Abstract

To quantify the radiotherapy dose-response of prostate cancer, adjusted for prognostic factors in a mature cohort of men treated relatively uniformly at a single institution.The study cohort consisted of 1,530 men treated with three-dimensional conformal external-beam radiotherapy between 1989 and 2002. Patients were divided into four isocenter dose groups: <70 Gy (n = 43), 70-74.9 Gy (n = 552), 75-79.9 Gy (n = 568), and > or =80 Gy (n = 367). The primary endpoints were freedom from biochemical failure (FFBF), defined by American Society for Therapeutic Radiology and Oncology (ASTRO) and Phoenix (nadir + 2.0 ng/mL) criteria, and freedom from distant metastases (FFDM). Multivariate analyses were performed and adjusted Kaplan-Meier estimates were calculated. Logit regression dose-response functions were determined at 5 and 8 years for FFBF and at 5 and 10 years for FFDM.Radiotherapy dose was significant in multivariate analyses for FFBF (ASTRO and Phoenix) and FFDM. Adjusted 5-year estimates of ASTRO FFBF for the four dose groups were 60%, 68%, 76%, and 84%. Adjusted 5-year Phoenix FFBFs for the four dose groups were 70%, 81%, 83%, and 89%. Adjusted 5-year and 10-year estimates of FFDM for the four dose groups were 96% and 93%, 97% and 93%, 99% and 95%, and 98% and 96%. Dose-response functions showed an increasing benefit for doses > or =80 Gy.Doses of > or =80 Gy are recommended for most men with prostate cancer. The ASTRO definition of biochemical failure does not accurately estimate the effects of radiotherapy at 5 years because of backdating, compared to the Phoenix definition, which is less sensitive to follow-up and more reproducible over time.
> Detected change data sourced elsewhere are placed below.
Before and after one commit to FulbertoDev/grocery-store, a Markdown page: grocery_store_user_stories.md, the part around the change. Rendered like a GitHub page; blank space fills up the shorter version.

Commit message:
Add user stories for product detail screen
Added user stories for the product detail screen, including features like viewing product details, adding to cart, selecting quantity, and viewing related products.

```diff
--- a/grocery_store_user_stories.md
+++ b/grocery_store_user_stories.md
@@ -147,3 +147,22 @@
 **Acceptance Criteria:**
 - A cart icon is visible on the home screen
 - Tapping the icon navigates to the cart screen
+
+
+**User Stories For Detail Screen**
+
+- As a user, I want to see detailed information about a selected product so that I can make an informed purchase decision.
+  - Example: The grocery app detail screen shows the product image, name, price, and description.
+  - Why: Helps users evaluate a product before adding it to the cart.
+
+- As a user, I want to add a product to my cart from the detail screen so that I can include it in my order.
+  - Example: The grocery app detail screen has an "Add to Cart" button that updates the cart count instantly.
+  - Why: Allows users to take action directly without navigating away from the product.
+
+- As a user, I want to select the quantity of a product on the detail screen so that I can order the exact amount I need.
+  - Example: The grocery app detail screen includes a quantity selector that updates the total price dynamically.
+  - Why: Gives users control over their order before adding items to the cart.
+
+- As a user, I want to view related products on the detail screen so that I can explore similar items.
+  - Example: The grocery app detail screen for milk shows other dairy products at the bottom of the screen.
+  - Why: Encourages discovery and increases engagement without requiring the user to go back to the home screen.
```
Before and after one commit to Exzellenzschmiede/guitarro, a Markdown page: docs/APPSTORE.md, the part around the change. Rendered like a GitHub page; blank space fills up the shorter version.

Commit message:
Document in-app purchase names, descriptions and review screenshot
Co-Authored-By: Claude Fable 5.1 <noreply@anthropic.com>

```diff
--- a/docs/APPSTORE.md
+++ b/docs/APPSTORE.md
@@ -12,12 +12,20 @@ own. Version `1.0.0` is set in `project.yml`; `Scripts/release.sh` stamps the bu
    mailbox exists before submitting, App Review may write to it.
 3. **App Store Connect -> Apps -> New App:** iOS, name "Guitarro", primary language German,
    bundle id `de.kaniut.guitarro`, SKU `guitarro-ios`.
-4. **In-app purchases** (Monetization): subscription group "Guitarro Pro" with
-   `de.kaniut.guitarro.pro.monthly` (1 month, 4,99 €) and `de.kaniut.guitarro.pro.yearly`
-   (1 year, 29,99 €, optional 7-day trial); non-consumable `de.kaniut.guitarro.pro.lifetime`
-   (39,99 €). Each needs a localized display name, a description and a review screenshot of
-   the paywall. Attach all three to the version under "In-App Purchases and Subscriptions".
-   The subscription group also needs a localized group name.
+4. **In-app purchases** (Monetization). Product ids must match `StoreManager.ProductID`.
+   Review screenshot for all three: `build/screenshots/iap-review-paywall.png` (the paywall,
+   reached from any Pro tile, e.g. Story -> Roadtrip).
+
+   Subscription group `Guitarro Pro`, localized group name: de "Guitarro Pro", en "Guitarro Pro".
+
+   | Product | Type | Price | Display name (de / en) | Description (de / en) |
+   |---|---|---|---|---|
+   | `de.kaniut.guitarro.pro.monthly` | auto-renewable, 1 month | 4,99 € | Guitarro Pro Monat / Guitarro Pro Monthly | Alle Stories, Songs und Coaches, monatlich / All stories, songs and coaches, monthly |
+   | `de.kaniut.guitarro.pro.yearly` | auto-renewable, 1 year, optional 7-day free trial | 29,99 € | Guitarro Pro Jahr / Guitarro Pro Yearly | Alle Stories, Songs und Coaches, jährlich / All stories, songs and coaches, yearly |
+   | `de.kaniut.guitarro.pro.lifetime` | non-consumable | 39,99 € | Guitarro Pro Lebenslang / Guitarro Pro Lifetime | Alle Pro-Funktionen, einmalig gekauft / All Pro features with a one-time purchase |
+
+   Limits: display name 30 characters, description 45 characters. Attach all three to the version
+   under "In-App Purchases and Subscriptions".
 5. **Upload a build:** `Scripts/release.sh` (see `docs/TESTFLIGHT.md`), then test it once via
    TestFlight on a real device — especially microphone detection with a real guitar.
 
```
View details for DOI 10.1016/j.ijrobp.2007.01.008

View details for Web of Science ID 000247284600007

View details for PubMedID 17398026